## AIM OF THE EXERCISE
I'd like the entries that follow repeated exactly, with the pictures left out.

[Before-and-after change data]
####

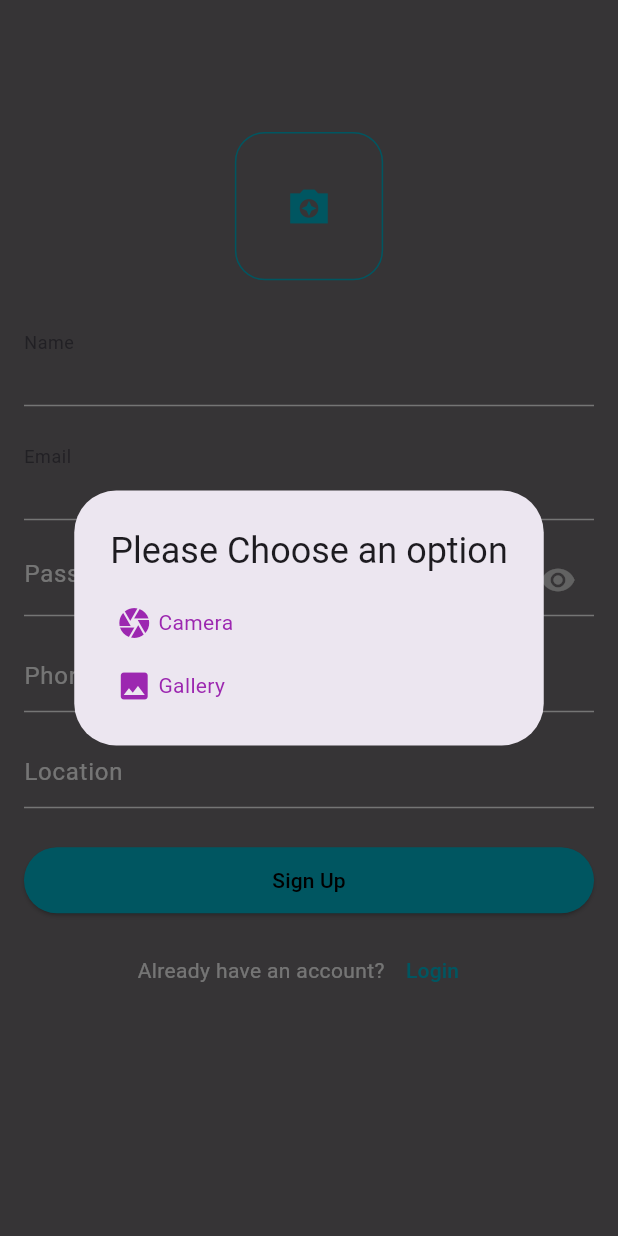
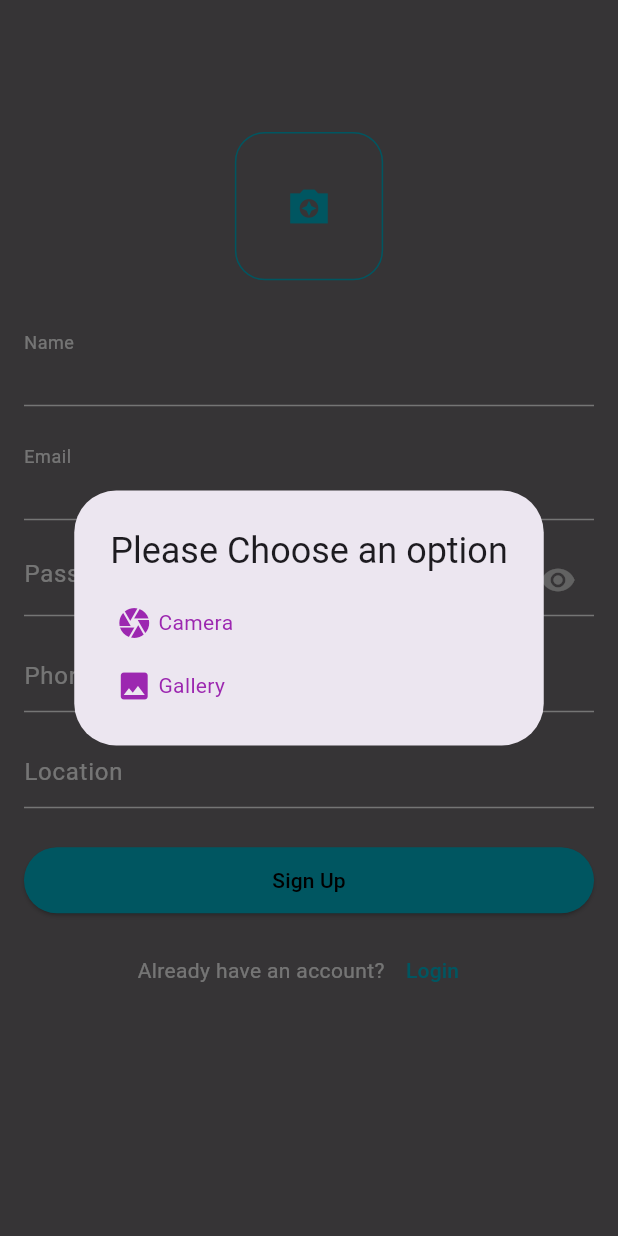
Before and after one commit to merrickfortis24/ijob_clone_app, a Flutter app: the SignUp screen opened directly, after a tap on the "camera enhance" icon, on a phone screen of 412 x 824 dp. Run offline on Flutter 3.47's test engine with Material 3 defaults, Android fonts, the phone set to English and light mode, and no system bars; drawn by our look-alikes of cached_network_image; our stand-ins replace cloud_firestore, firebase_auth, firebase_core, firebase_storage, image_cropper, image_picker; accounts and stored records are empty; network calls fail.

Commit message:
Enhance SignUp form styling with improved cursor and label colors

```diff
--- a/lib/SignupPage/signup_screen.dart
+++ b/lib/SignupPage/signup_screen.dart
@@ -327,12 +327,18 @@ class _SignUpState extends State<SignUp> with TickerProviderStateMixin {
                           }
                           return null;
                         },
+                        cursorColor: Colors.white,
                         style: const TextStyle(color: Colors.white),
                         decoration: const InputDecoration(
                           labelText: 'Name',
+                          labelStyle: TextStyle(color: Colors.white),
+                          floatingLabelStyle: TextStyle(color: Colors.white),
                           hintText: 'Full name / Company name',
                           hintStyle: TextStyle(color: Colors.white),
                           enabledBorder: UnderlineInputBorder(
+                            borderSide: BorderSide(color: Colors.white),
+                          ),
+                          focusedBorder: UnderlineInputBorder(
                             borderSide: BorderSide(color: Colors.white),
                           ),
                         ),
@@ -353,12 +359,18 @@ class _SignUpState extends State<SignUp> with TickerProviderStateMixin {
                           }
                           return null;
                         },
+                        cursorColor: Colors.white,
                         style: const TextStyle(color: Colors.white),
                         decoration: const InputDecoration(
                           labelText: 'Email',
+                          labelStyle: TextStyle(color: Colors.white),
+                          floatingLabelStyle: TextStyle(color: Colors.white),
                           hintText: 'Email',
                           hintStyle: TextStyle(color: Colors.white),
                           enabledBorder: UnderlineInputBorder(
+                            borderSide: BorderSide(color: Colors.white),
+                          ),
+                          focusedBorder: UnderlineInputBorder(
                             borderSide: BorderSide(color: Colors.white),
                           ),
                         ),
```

####

## EXERCISE OUTPUT
Before and after one commit to merrickfortis24/ijob_clone_app, a Flutter app: the SignUp screen opened directly, after a tap on the "camera enhance" icon, on a phone screen of 412 x 824 dp. Run offline on Flutter 3.47's test engine with Material 3 defaults, Android fonts, the phone set to English and light mode, and no system bars; drawn by our look-alikes of cached_network_image; our stand-ins replace cloud_firestore, firebase_auth, firebase_core, firebase_storage, image_cropper, image_picker; accounts and stored records are empty; network calls fail.

Commit message:
Enhance SignUp form styling with improved cursor and label colors

```diff
--- a/lib/SignupPage/signup_screen.dart
+++ b/lib/SignupPage/signup_screen.dart
@@ -327,12 +327,18 @@ class _SignUpState extends State<SignUp> with TickerProviderStateMixin {
                           }
                           return null;
                         },
+                        cursorColor: Colors.white,
                         style: const TextStyle(color: Colors.white),
                         decoration: const InputDecoration(
                           labelText: 'Name',
+                          labelStyle: TextStyle(color: Colors.white),
+                          floatingLabelStyle: TextStyle(color: Colors.white),
                           hintText: 'Full name / Company name',
                           hintStyle: TextStyle(color: Colors.white),
                           enabledBorder: UnderlineInputBorder(
+                            borderSide: BorderSide(color: Colors.white),
+                          ),
+                          focusedBorder: UnderlineInputBorder(
                             borderSide: BorderSide(color: Colors.white),
                           ),
                         ),
@@ -353,12 +359,18 @@ class _SignUpState extends State<SignUp> with TickerProviderStateMixin {
                           }
                           return null;
                         },
+                        cursorColor: Colors.white,
                         style: const TextStyle(color: Colors.white),
                         decoration: const InputDecoration(
                           labelText: 'Email',
+                          labelStyle: TextStyle(color: Colors.white),
+                          floatingLabelStyle: TextStyle(color: Colors.white),
                           hintText: 'Email',
                           hintStyle: TextStyle(color: Colors.white),
                           enabledBorder: UnderlineInputBorder(
+                            borderSide: BorderSide(color: Colors.white),
+                          ),
+                          focusedBorder: UnderlineInputBorder(
                             borderSide: BorderSide(color: Colors.white),
                           ),
                         ),
```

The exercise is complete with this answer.